> [Action item]: From the first line to the last, retype the listing without any alteration.

·····

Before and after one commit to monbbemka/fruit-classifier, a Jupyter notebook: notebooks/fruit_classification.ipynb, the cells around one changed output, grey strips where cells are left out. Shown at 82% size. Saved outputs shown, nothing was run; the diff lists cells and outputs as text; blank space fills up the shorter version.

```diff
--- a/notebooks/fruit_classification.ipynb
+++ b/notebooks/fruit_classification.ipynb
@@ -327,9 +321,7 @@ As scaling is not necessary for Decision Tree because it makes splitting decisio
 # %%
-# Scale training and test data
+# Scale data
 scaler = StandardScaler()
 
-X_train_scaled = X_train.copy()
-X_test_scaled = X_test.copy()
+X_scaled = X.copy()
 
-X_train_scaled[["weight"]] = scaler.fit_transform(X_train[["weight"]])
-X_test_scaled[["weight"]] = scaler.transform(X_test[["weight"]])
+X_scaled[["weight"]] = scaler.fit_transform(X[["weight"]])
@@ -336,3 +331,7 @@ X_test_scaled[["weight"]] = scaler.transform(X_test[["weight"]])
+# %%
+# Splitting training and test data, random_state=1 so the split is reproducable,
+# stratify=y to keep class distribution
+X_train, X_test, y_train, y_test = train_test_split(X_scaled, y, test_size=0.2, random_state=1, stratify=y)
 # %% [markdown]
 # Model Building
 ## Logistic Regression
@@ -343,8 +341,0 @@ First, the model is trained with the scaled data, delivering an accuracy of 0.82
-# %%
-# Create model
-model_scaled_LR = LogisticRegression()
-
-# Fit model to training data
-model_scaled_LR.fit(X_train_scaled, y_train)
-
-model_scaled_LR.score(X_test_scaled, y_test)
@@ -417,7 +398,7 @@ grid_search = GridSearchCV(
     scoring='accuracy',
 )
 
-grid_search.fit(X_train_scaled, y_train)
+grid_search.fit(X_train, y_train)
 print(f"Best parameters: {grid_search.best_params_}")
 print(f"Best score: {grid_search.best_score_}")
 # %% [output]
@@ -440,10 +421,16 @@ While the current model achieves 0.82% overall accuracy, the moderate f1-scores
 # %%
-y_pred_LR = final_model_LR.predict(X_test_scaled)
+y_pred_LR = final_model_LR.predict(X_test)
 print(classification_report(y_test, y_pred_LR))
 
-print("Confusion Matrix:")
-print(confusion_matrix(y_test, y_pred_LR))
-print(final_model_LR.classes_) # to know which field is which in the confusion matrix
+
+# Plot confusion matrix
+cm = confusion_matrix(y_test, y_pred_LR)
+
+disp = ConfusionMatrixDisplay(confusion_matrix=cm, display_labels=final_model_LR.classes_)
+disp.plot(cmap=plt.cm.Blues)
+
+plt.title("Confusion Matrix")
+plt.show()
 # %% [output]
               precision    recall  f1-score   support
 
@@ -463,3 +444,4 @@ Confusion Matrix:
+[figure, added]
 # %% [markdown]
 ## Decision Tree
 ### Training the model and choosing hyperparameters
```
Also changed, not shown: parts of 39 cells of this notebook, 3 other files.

·····

> [Completed exercise]:
Before and after one commit to monbbemka/fruit-classifier, a Jupyter notebook: notebooks/fruit_classification.ipynb, the cells around one changed output, grey strips where cells are left out. Shown at 82% size. Saved outputs shown, nothing was run; the diff lists cells and outputs as text; blank space fills up the shorter version.

```diff
--- a/notebooks/fruit_classification.ipynb
+++ b/notebooks/fruit_classification.ipynb
@@ -327,9 +321,7 @@ As scaling is not necessary for Decision Tree because it makes splitting decisio
 # %%
-# Scale training and test data
+# Scale data
 scaler = StandardScaler()
 
-X_train_scaled = X_train.copy()
-X_test_scaled = X_test.copy()
+X_scaled = X.copy()
 
-X_train_scaled[["weight"]] = scaler.fit_transform(X_train[["weight"]])
-X_test_scaled[["weight"]] = scaler.transform(X_test[["weight"]])
+X_scaled[["weight"]] = scaler.fit_transform(X[["weight"]])
@@ -336,3 +331,7 @@ X_test_scaled[["weight"]] = scaler.transform(X_test[["weight"]])
+# %%
+# Splitting training and test data, random_state=1 so the split is reproducable,
+# stratify=y to keep class distribution
+X_train, X_test, y_train, y_test = train_test_split(X_scaled, y, test_size=0.2, random_state=1, stratify=y)
 # %% [markdown]
 # Model Building
 ## Logistic Regression
@@ -343,8 +341,0 @@ First, the model is trained with the scaled data, delivering an accuracy of 0.82
-# %%
-# Create model
-model_scaled_LR = LogisticRegression()
-
-# Fit model to training data
-model_scaled_LR.fit(X_train_scaled, y_train)
-
-model_scaled_LR.score(X_test_scaled, y_test)
@@ -417,7 +398,7 @@ grid_search = GridSearchCV(
     scoring='accuracy',
 )
 
-grid_search.fit(X_train_scaled, y_train)
+grid_search.fit(X_train, y_train)
 print(f"Best parameters: {grid_search.best_params_}")
 print(f"Best score: {grid_search.best_score_}")
 # %% [output]
@@ -440,10 +421,16 @@ While the current model achieves 0.82% overall accuracy, the moderate f1-scores
 # %%
-y_pred_LR = final_model_LR.predict(X_test_scaled)
+y_pred_LR = final_model_LR.predict(X_test)
 print(classification_report(y_test, y_pred_LR))
 
-print("Confusion Matrix:")
-print(confusion_matrix(y_test, y_pred_LR))
-print(final_model_LR.classes_) # to know which field is which in the confusion matrix
+
+# Plot confusion matrix
+cm = confusion_matrix(y_test, y_pred_LR)
+
+disp = ConfusionMatrixDisplay(confusion_matrix=cm, display_labels=final_model_LR.classes_)
+disp.plot(cmap=plt.cm.Blues)
+
+plt.title("Confusion Matrix")
+plt.show()
 # %% [output]
               precision    recall  f1-score   support
 
@@ -463,3 +444,4 @@ Confusion Matrix:
+[figure, added]
 # %% [markdown]
 ## Decision Tree
 ### Training the model and choosing hyperparameters
```
Also changed, not shown: parts of 39 cells of this notebook, 3 other files.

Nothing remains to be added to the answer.